Oh iya, POC ini saya tinggal copy-paste saja dari PDF yang saya kirimkan, dan sebelumnya sudah saya posting di blog pribadi saya (disini), saya sangat malas untuk translate nya kedalam bahasa indonesia, waktu itu saya buat bahasa inggris karena ingin mencoba agar terlihat “internasional dikit” h3h3. Enjoy!
Blind Stored cross-site scripting (also known as second-order or persistent XSS) arises when an application receives data from an untrusted source and includes that data within its later HTTP responses in an unsafe way.
If an attacker can control a script that is executed in the victim’s browser, then they can typically fully compromise that user.
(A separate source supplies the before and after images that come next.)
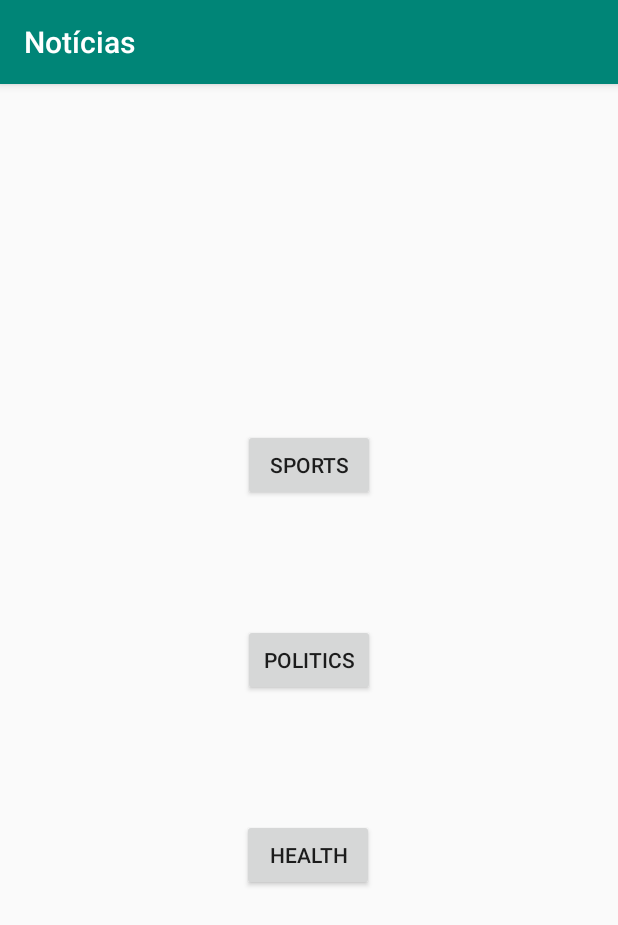
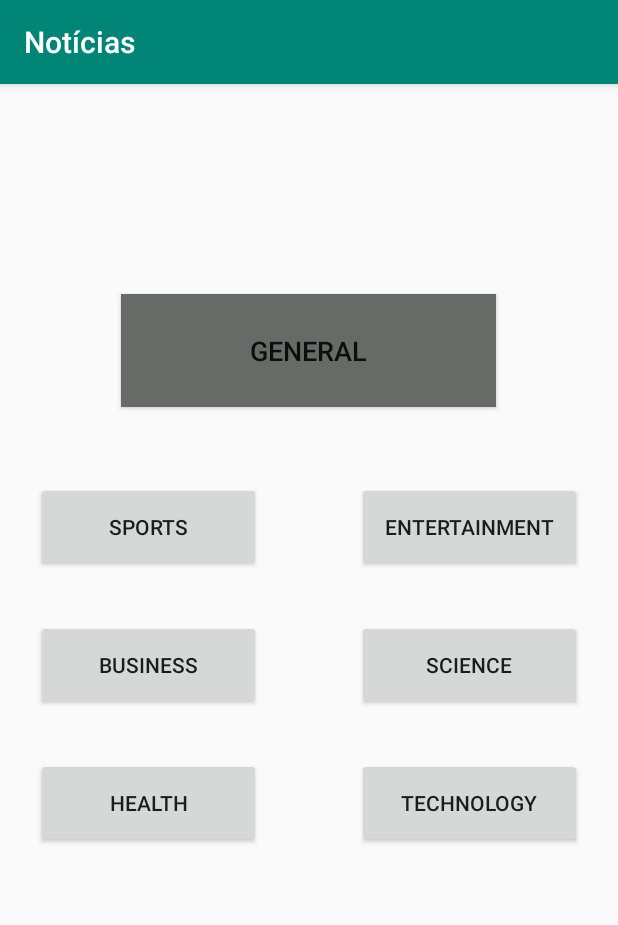
Before and after one commit to Icrum/NewsApp, an Android app: the screen it shows after launch (MainActivity), on a phone screen of 412 x 824 dp. Shown: the top 925 px of the screen. Run offline under Robolectric (Android 15) with nearby library versions, the phone set to English and light mode, and no system bars.

Commit message:
Added all the categories buttons and made new constraints to the webview

```diff
--- a/app/src/main/java/com/example/noticias/MainActivity.java
+++ b/app/src/main/java/com/example/noticias/MainActivity.java
@@ -13,11 +13,17 @@ public class MainActivity extends AppCompatActivity {
     Button buttonPolitcs;
     Button buttonHealth;
     Button buttonSports;
+    Button buttonEntertainment;
+    Button buttonScience;
+    Button buttonTechnology;
+    Button buttonGeneral;
+
 
     @Override
     protected void onCreate(Bundle savedInstanceState) {
         super.onCreate(savedInstanceState);
         setContentView(R.layout.activity_main);
+
 
         buttonPolitcs=findViewById(R.id.buttonPolitics);
         buttonPolitcs.setOnClickListener(new View.OnClickListener() {
@@ -25,7 +31,7 @@ public class MainActivity extends AppCompatActivity {
             public void onClick(View v) {
                 Intent intent = new Intent(MainActivity.this,NewsActivity.class);
                 intent.putExtra("category","business");
-                Toast.makeText(getBaseContext(), "Politics", Toast.LENGTH_SHORT).show();
+                Toast.makeText(getBaseContext(), "Business", Toast.LENGTH_SHORT).show();
                 startActivity(intent);
 
             }
@@ -49,7 +55,55 @@ public class MainActivity extends AppCompatActivity {
             public void onClick(View v) {
                 Intent intent = new Intent(MainActivity.this,NewsActivity.class);
                 intent.putExtra("category","sports");
-                Toast.makeText(getBaseContext(), "Sport", Toast.LENGTH_SHORT).show();
+                Toast.makeText(getBaseContext(), "Sports", Toast.LENGTH_SHORT).show();
+                startActivity(intent);
+
+            }
+        });
+
+        buttonEntertainment=findViewById(R.id.buttonEntertainment);
+        buttonEntertainment.setOnClickListener(new View.OnClickListener() {
+            @Override
+            public void onClick(View v) {
+                Intent intent = new Intent(MainActivity.this,NewsActivity.class);
+                intent.putExtra("category","entertainment");
+                Toast.makeText(getBaseContext(), "Entertainment", Toast.LENGTH_SHORT).show();
+                startActivity(intent);
+
+            }
+        });
+
+        buttonScience=findViewById(R.id.buttonScience);
+        buttonScience.setOnClickListener(new View.OnClickListener() {
+            @Override
+            public void onClick(View v) {
+                Intent intent = new Intent(MainActivity.this,NewsActivity.class);
+                intent.putExtra("category","science");
+                Toast.makeText(getBaseContext(), "Science", Toast.LENGTH_SHORT).show();
+                startActivity(intent);
+
+            }
+        });
+
+        buttonTechnology=findViewById(R.id.buttonTechnology);
+        buttonTechnology.setOnClickListener(new View.OnClickListener() {
+            @Override
+            public void onClick(View v) {
+                Intent intent = new Intent(MainActivity.this,NewsActivity.class);
+                intent.putExtra("category","technology");
+                Toast.makeText(getBaseContext(), "Technology", Toast.LENGTH_SHORT).show();
+                startActivity(intent);
+
+            }
+        });
+
+        buttonGeneral=findViewById(R.id.buttonGeneral);
+        buttonGeneral.setOnClickListener(new View.OnClickListener() {
+            @Override
+            public void onClick(View v) {
+                Intent intent = new Intent(MainActivity.this,NewsActivity.class);
+                intent.putExtra("category","general");
+                Toast.makeText(getBaseContext(), "General", Toast.LENGTH_SHORT).show();
                 startActivity(intent);
 
             }
--- a/app/src/main/java/com/example/noticias/NewsActivity.java
+++ b/app/src/main/java/com/example/noticias/NewsActivity.java
@@ -59,7 +59,7 @@ public class NewsActivity extends AppCompatActivity {
 
 
         String categoria = value;
-        String url= "https://newsapi.org/v2/top-headlines?category="+categoria+"&language=pt&apiKey=1aee768fcfe945e9bc8e8a689668ec67";
+        String url= "https://newsapi.org/v2/top-headlines?category="+categoria+"&language=pt&country=pt&apiKey=1aee768fcfe945e9bc8e8a689668ec67";
 
         VolleyHelper.getAllData(this, url, new VolleyHelper.OnGetAllDataListener() {
             @Override
--- a/app/src/main/res/layout/activity_main.xml
+++ b/app/src/main/res/layout/activity_main.xml
@@ -8,54 +8,94 @@
 
     <Button
         android:id="@+id/buttonSports"
-        android:layout_width="wrap_content"
-        android:layout_height="wrap_content"
+        android:layout_width="150dp"
+        android:layout_height="60dp"
+        android:layout_marginStart="24dp"
+        android:layout_marginLeft="24dp"
+        android:layout_marginTop="50dp"
+        android:text="@string/desporto"
+        app:layout_constraintStart_toStartOf="parent"
+        app:layout_constraintTop_toBottomOf="@+id/buttonGeneral" />
+
+    <Button
+        android:id="@+id/buttonPolitics"
+        android:layout_width="150dp"
+        android:layout_height="60dp"
+        android:layout_marginStart="24dp"
+        android:layout_marginLeft="24dp"
+        android:layout_marginTop="32dp"
+        android:text="@string/negocios"
+        app:layout_constraintStart_toStartOf="parent"
+        app:layout_constraintTop_toBottomOf="@+id/buttonSports" />
+
+    <Button
+        android:id="@+id/buttonHealth"
+        android:layout_width="150dp"
+        android:layout_height="60dp"
+        android:layout_marginStart="24dp"
+        android:layout_marginLeft="24dp"
+        android:layout_marginTop="32dp"
+        android:layout_marginBottom="8dp"
+        android:text="@string/saude"
+        app:layout_constraintBottom_toBottomOf="parent"
+        app:layout_constraintStart_toStartOf="parent"
+        app:layout_constraintTop_toBottomOf="@+id/buttonPolitics"
+        app:layout_constraintVertical_bias="0.0" />
+
+    <Button
+        android:id="@+id/buttonEntertainment"
+        android:layout_width="150dp"
+        android:layout_height="60dp"
+        android:layout_marginTop="50dp"
+        android:layout_marginEnd="24dp"
+        android:layout_marginRight="24dp"
+        android:text="@string/entertainment"
+        app:layout_constraintEnd_toEndOf="parent"
+        app:layout_constraintTop_toBottomOf="@+id/buttonGeneral" />
+
+    <Button
+        android:id="@+id/buttonScience"
+        android:layout_width="150dp"
+        android:layout_height="60dp"
+        android:layout_marginTop="32dp"
+        android:layout_marginEnd="24dp"
+        android:layout_marginRight="24dp"
+        android:text="@string/science"
+        app:layout_constraintEnd_toEndOf="parent"
+        app:layout_constraintTop_toBottomOf="@+id/buttonEntertainment" />
+
+    <Button
+        android:id="@+id/buttonTechnology"
+        android:layout_width="150dp"
+        android:layout_height="60dp"
+        android:layout_marginTop="32dp"
+        android:layout_marginEnd="24dp"
+        android:layout_marginRight="24dp"
+        android:layout_marginBottom="8dp"
+        android:text="@string/technology"
+        app:layout_constraintBottom_toBottomOf="parent"
+        app:layout_constraintEnd_toEndOf="parent"
+        app:layout_constraintTop_toBottomOf="@+id/buttonScience"
+        app:layout_constraintVertical_bias="0.0" />
+
+    <Button
+        android:id="@+id/buttonGeneral"
+        android:layout_width="250dp"
+        android:layout_height="75dp"
         android:layout_marginStart="8dp"
         android:layout_marginLeft="8dp"
-        android:layout_marginTop="8dp"
+        android:layout_marginTop="16dp"
         android:layout_marginEnd="8dp"
         android:layout_marginRight="8dp"
         android:layout_marginBottom="8dp"
-        android:text="@string/desporto"
-        app:layout_constraintBottom_toTopOf="@+id/buttonPolitics"
+        android:background="#676B68"
+        android:text="@string/general"
+        android:textSize="18sp"
+        app:layout_constraintBottom_toBottomOf="parent"
         app:layout_constraintEnd_toEndOf="parent"
-        app:layout_constraintHorizontal_bias="0.501"
+        app:layout_constraintHorizontal_bias="0.496"
         app:layout_constraintStart_toStartOf="parent"
         app:layout_constraintTop_toTopOf="parent"
-        app:layout_constraintVertical_bias="0.75" />
-
-    <Button
-        android:id="@+id/buttonPolitics"
-        android:layout_width="wrap_content"
-        android:layout_height="wrap_content"
-        android:layout_marginStart="8dp"
-        android:layout_marginLeft="8dp"
-        android:layout_marginTop="8dp"
-        android:layout_marginEnd="8dp"
-        android:layout_marginRight="8dp"
-        android:layout_marginBottom="8dp"
-        android:text="@string/politca"
-        app:layout_constraintBottom_toBottomOf="parent"
-        app:layout_constraintEnd_toEndOf="parent"
-        app:layout_constraintStart_toStartOf="parent"
-        app:layout_constraintTop_toTopOf="parent" />
-
-    <Button
-        android:id="@+id/buttonHealth"
-        android:layout_width="wrap_content"
-        android:layout_height="wrap_content"
-        android:layout_marginStart="8dp"
-        android:layout_marginLeft="8dp"
-        android:layout_marginTop="8dp"
-        android:layout_marginEnd="8dp"
-        android:layout_marginRight="8dp"
-        android:layout_marginBottom="8dp"
-        android:text="@string/saude"
-        app:layout_constraintBottom_toBottomOf="parent"
-        app:layout_constraintEnd_toEndOf="parent"
-        app:layout_constraintHorizontal_bias="0.498"
-        app:layout_constraintStart_toStartOf="parent"
-        app:layout_constraintTop_toBottomOf="@+id/buttonPolitics"
-        app:layout_constraintVertical_bias="0.25" />
+        app:layout_constraintVertical_bias="0.185" />
 
 </android.support.constraint.ConstraintLayout>
--- a/app/src/main/res/layout/activity_news_on_click.xml
+++ b/app/src/main/res/layout/activity_news_on_click.xml
@@ -8,11 +8,11 @@
 
     <WebView
         android:id="@+id/webview"
-        android:layout_width="378dp"
-        android:layout_height="694dp"
+        android:layout_width="0dp"
+        android:layout_height="0dp"
         android:layout_marginStart="8dp"
         android:layout_marginLeft="8dp"
-        android:layout_marginTop="8dp"
+        android:layout_marginTop="14dp"
         android:layout_marginEnd="8dp"
         android:layout_marginRight="8dp"
         android:layout_marginBottom="8dp"
--- a/app/src/main/res/values/strings.xml
+++ b/app/src/main/res/values/strings.xml
@@ -2,7 +2,12 @@
     <string name="app_name">Notícias</string>
     <string name="desporto">Sports</string>
     <string name="politca">Politics</string>
+    <string name="negocios">Business</string>
     <string name="saude">Health</string>
     <string name="Title">Title</string>
     <string name="Description">Description</string>
+    <string name="entertainment">Entertainment</string>
+    <string name="science">Science</string>
+    <string name="technology">Technology</string>
+    <string name="general">General</string>
 </resources>
```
The attacker can carry out any of the actions that are applicable to the impact of reflected XSS vulnerabilities.
In terms of exploitability, the key difference between reflected and stored XSS is that a stored XSS vulnerability enables attacks that are self-contained within the application itself. The attacker does not need to find an external way of inducing other users to make a particular request containing their exploit. Rather, the attacker places their exploit into the application itself and simply waits for users to encounter it.
- An attacker can control a script that is executed in the victim’s browser, then they can typically fully compromise that user.
- Stealing credential user (cookie).
- Log in as a different user (like another user’s or admin).
- Stealing Information from another user’s or admin account.
Steps to Reproduce
- The Concept.
I log in as a user account.
Go to “Tanya Jawab” page > “Hubungi Admin” > choose one admin > Send her “malicious” message.
To make a malicious message, I use the feature of https://xsshunter.com and the payload is:
- And I pretended to ask questions (random question).
- Intercept request with a burp, and get a response with the HTML tag that will be sent, and at this stage, I assume that we can send malicious code into our destination email (in this case the admin email).
- Then I paste the malicious code that I previously made on https://xsshunter.com.
- The injection phase has finished, now it’s just a matter of time when the admin opens an email from me containing malicious code.
- After waiting for about 2-3 days, I got an email notification stating that the admin has opened the email I sent and the code has been triaged! YAY!
To keep yourself safe from XSS, you must sanitize your input. Your application code should never output data received as input directly to the browser without checking it for malicious code. (source)